    Even so, recessions have gotten far less severe than they used to be, a result of the Fed having better information technologies…maybe we should thank the venture capital firms for that?

  8. working at a web company that already got our funding supply cut off as a direct result of the market troubles, I am willing to bet that it will hurt. In our market, video-on-the-web, and our company as a producer of content specifically, revenues from ads, etc. are so nascent as to not be enough to support us on their own…

    I will be surprised if we do not make major cuts in the next three weeks.

  9. Great post … sobering assessment. Since I’m with a web startup, I hope, as Keith Benjamin forecasts, that investors will find favor with tech. But my hope is also for the economy as a whole, for all of us, that we find clear skies as soon as possible. The U.S. economy has changed dramtatically over the past decade, proving resilient each time doomsayers predict financial armageddon. But it was foolish to think housing prices would rise at a 60 degree angle forever, and now that the slide keeps sliding, it’s foolish to think the economy isn’t in for one heck of a hangover after a years long binge.

  10. Nice blog post. It may sound counter intuitive but there are ways for people to make money even during recessions. And as you said, recessions may not always be a bad thing.
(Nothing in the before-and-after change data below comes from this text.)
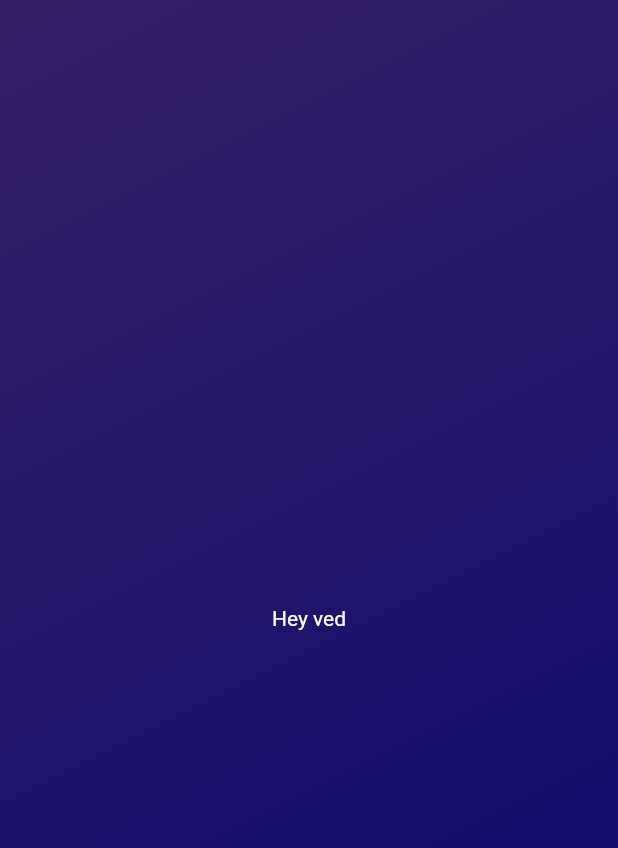
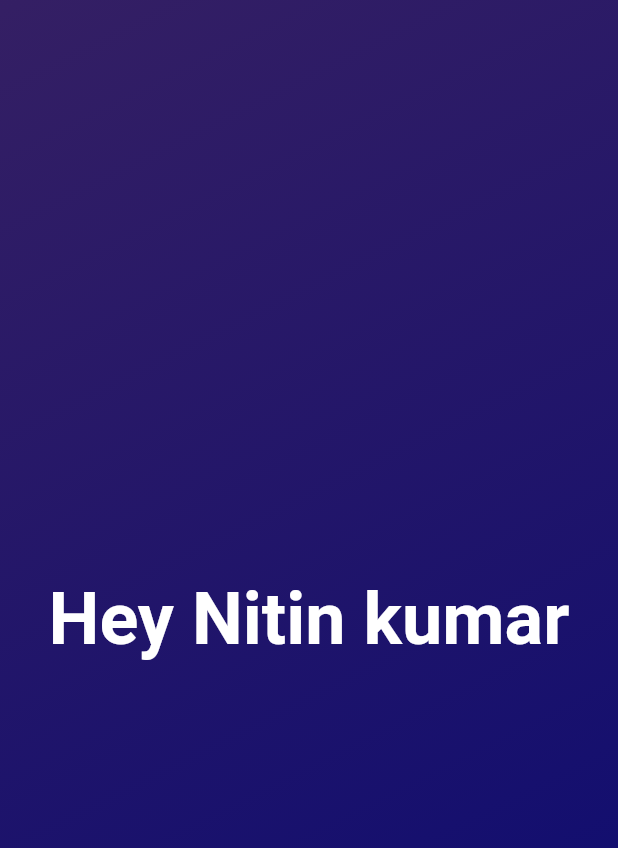
Before and after one commit to Nitinkumargits/Roll-Dice-2.0, a Flutter app: the screen it shows after launch, on a phone screen of 412 x 824 dp. Shown: the top 848 px of the screen. Run offline on Flutter 3.47's test engine with Material 2 defaults, Android fonts, the phone set to English and light mode, and no system bars.

Commit message:
add two new dart file

```diff
--- /dev/null
+++ b/lib/gradient_container.dart
@@ -0,0 +1,24 @@
+import 'package:flutter/material.dart';
+import 'package:roll_dice/text_to.dart';
+
+class MyApp extends StatelessWidget {
+  const MyApp({super.key});
+
+  // This widget is the root of your application.
+  @override
+  Widget build(BuildContext context) {
+    return MaterialApp(
+      home: Scaffold(
+        body: Container(
+          decoration: const BoxDecoration(
+            gradient: LinearGradient(colors: [
+              Color.fromARGB(225, 26, 2, 80),
+              Color.fromARGB(255, 7, 9, 116),
+            ], begin: Alignment.topLeft, end: Alignment.bottomRight),
+          ),
+          child: TextTo('Hey Nitin kumar'),
+        ),
+      ),
+    );
+  }
+}
--- a/lib/main.dart
+++ b/lib/main.dart
@@ -1,32 +1,6 @@
 import 'package:flutter/material.dart';
+import './gradient_container.dart';
 
 void main() {
   runApp(const MyApp());
 }
-
-class MyApp extends StatelessWidget {
-  const MyApp({super.key});
-
-  // This widget is the root of your application.
-  @override
-  Widget build(BuildContext context) {
-    return MaterialApp(
-      home: Scaffold(
-        body: Container(
-          decoration: const BoxDecoration(
-            gradient: LinearGradient(colors: [
-              Color.fromARGB(225, 26, 2, 80),
-              Color.fromARGB(255, 7, 9, 116),
-            ], begin: Alignment.topLeft, end: Alignment.bottomRight),
-          ),
-          child: const Center(
-            child: Text(
-              'Hey ved',
-              style: TextStyle(color: Colors.white),
-            ),
-          ),
-        ),
-      ),
-    );
-  }
-}
--- /dev/null
+++ b/lib/text_to.dart
@@ -0,0 +1,18 @@
+import 'package:flutter/material.dart';
+
+class TextTo extends StatelessWidget {
+  final String text;
+
+  TextTo(this.text, {super.key});
+
+  @override
+  Widget build(BuildContext context) {
+    return Center(
+      child: Text(
+        text,
+        style: const TextStyle(
+            color: Colors.white, fontSize: 48.0, fontWeight: FontWeight.bold),
+      ),
+    );
+  }
+}
```
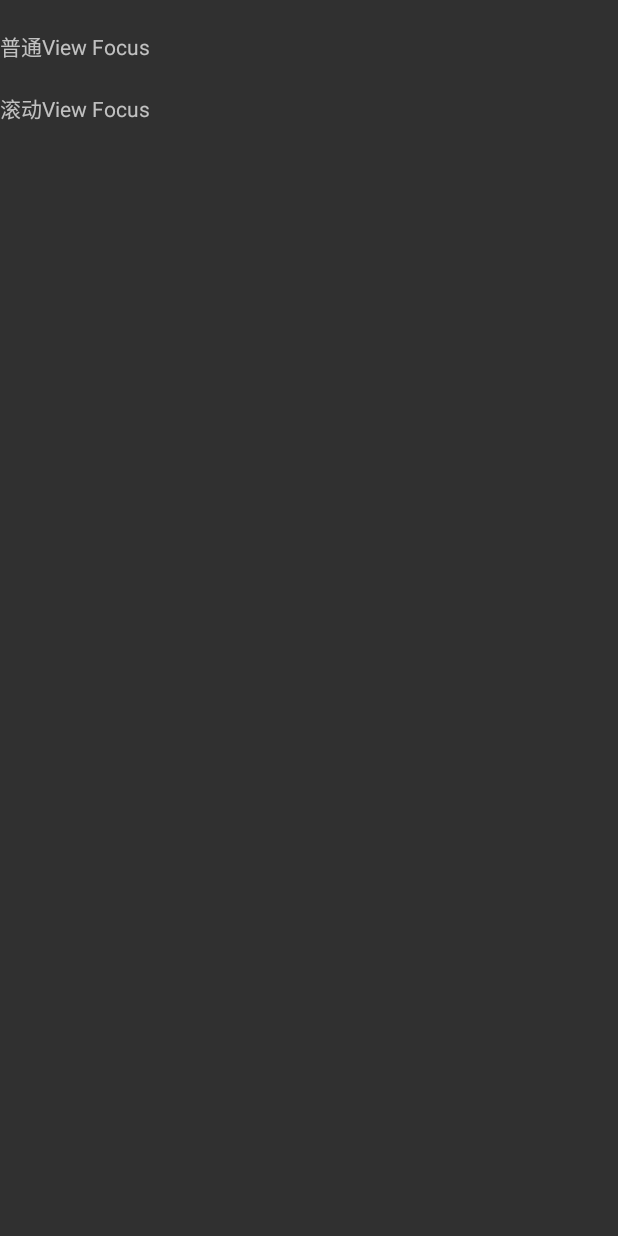
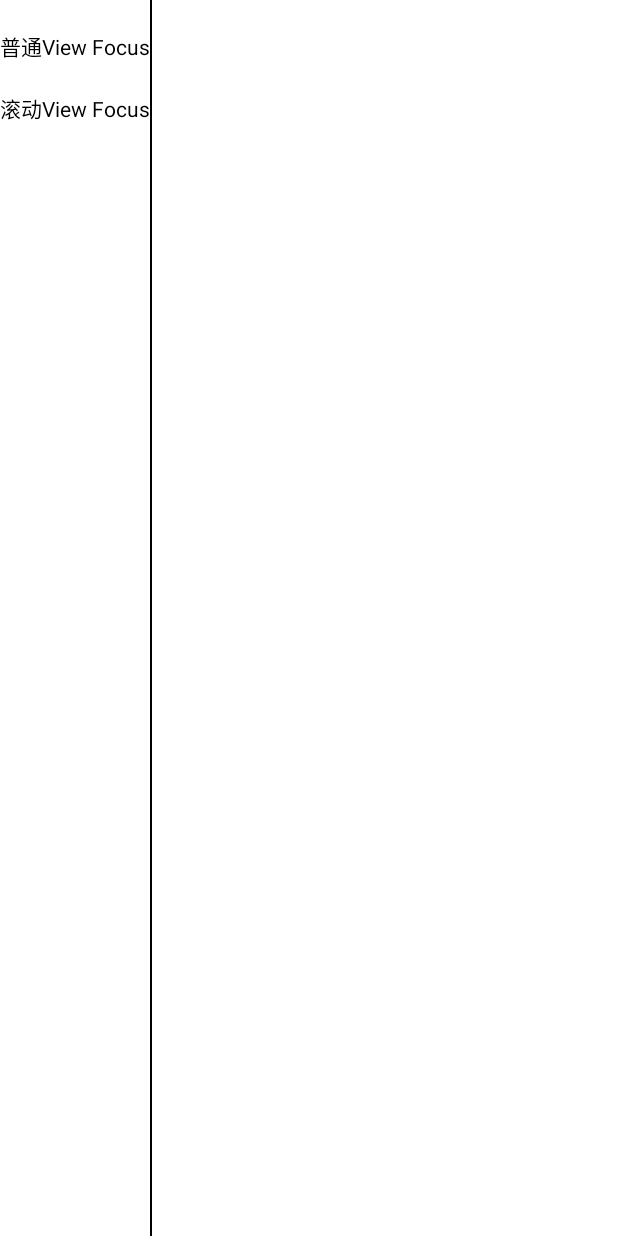
Before and after one commit to RyanHuen/AndroidTVFocus, an Android app: the screen it shows after launch (MainActivity), on a phone screen of 412 x 824 dp. Before the commit the screen is almost empty. Run offline under Robolectric (Android 15) with nearby library versions, the phone set to English and light mode, and no system bars.

Commit message:
完善demo

```diff
--- a/app/src/main/res/layout/activity_main.xml
+++ b/app/src/main/res/layout/activity_main.xml
@@ -2,7 +2,8 @@
 <FrameLayout xmlns:android="http://schemas.android.com/apk/res/android"
     xmlns:tools="http://schemas.android.com/tools"
     android:layout_width="match_parent"
-    android:layout_height="match_parent">
+    android:layout_height="match_parent"
+    android:background="@android:color/white">
 
     <LinearLayout
         android:layout_width="match_parent"
@@ -24,7 +25,8 @@
                 android:layout_gravity="center_vertical"
                 android:layout_marginTop="20dp"
                 android:focusable="true"
-                android:text="@string/simple_focus" />
+                android:text="@string/simple_focus"
+                android:textColor="@android:color/black" />
 
             <TextView
                 android:id="@+id/scrollable_view_focus"
@@ -33,9 +35,15 @@
                 android:layout_gravity="center_vertical"
                 android:layout_marginTop="20dp"
                 android:focusable="true"
-                android:text="@string/scroll_focus" />
+                android:text="@string/scroll_focus"
+                android:textColor="@android:color/black" />
 
         </LinearLayout>
+
+        <View
+            android:layout_width="1dp"
+            android:layout_height="match_parent"
+            android:background="@android:color/black" />
 
         <FrameLayout
             android:id="@+id/main_content"
--- a/app/src/main/res/layout/fragment_simple_view_focus.xml
+++ b/app/src/main/res/layout/fragment_simple_view_focus.xml
@@ -11,12 +11,14 @@
         android:layout_width="wrap_content"
         android:layout_height="wrap_content"
         android:layout_marginTop="20dp"
+        android:textColor="@android:color/black"
         android:focusable="true"
         android:text="默认效果" />
 
     <TextView
         android:id="@+id/no_scale"
         android:layout_width="wrap_content"
+        android:textColor="@android:color/black"
         android:layout_height="wrap_content"
         android:layout_marginTop="20dp"
         android:focusable="true"
@@ -27,6 +29,7 @@
         android:layout_width="wrap_content"
         android:layout_height="wrap_content"
         android:layout_marginTop="20dp"
+        android:textColor="@android:color/black"
         android:focusable="true"
         android:text="只放大" />
 
@@ -35,6 +38,7 @@
         android:layout_width="wrap_content"
         android:layout_height="wrap_content"
         android:layout_marginTop="20dp"
+        android:textColor="@android:color/black"
         android:focusable="true"
         android:text="更换Focus的边框效果" />
 
@@ -58,6 +62,7 @@
             android:layout_width="wrap_content"
             android:layout_height="wrap_content"
             android:text="指定View绘制边框"
+            android:textColor="@android:color/black"
             android:textSize="10sp" />
     </LinearLayout>
 
@@ -66,6 +71,7 @@
         android:layout_width="wrap_content"
         android:layout_height="wrap_content"
         android:focusable="true"
+        android:textColor="@android:color/black"
         android:text="Dialog类型" />
 
 </LinearLayout>
--- a/app/src/main/res/layout/recycler_item.xml
+++ b/app/src/main/res/layout/recycler_item.xml
@@ -15,6 +15,7 @@
     <TextView
         android:id="@+id/title"
         android:layout_width="wrap_content"
+        android:textColor="@android:color/black"
         android:layout_height="wrap_content"
         android:layout_gravity="center_horizontal"
         android:singleLine="true"
--- a/lib/src/main/res/values/ids.xml
+++ b/lib/src/main/res/values/ids.xml
@@ -1,6 +1,6 @@
 <?xml version="1.0" encoding="utf-8"?>
 <resources>
-    <item name="ryan_focus_item_pivot_x" type="id" />
-    <item name="ryan_focus_item_pivot_y" type="id" />
-    <item name="ryan_focus_cursor_view" type="id" />
+    <item name="shadow_focus_item_pivot_x" type="id" />
+    <item name="shadow_focus_item_pivot_y" type="id" />
+    <item name="shadow_focus_view" type="id" />
 </resources>
```
Also changed, not shown: lib/src/main/java/com/ryanhuen/lib/widget/FocusHighlightHelper.java (+13 -14 lines), lib/src/main/java/com/ryanhuen/lib/widget/ShadowFocusView.java (renamed from lib/src/main/java/com/ryanhuen/lib/widget/RHFocusCursorView.java, +10 -10 lines).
And further indeed if one is clever, starting a web based business that proves useful to an audience (be they consumers or businesses) will always find a way. If the market desire exists, the market will pull the entrepreneurs plain and simple!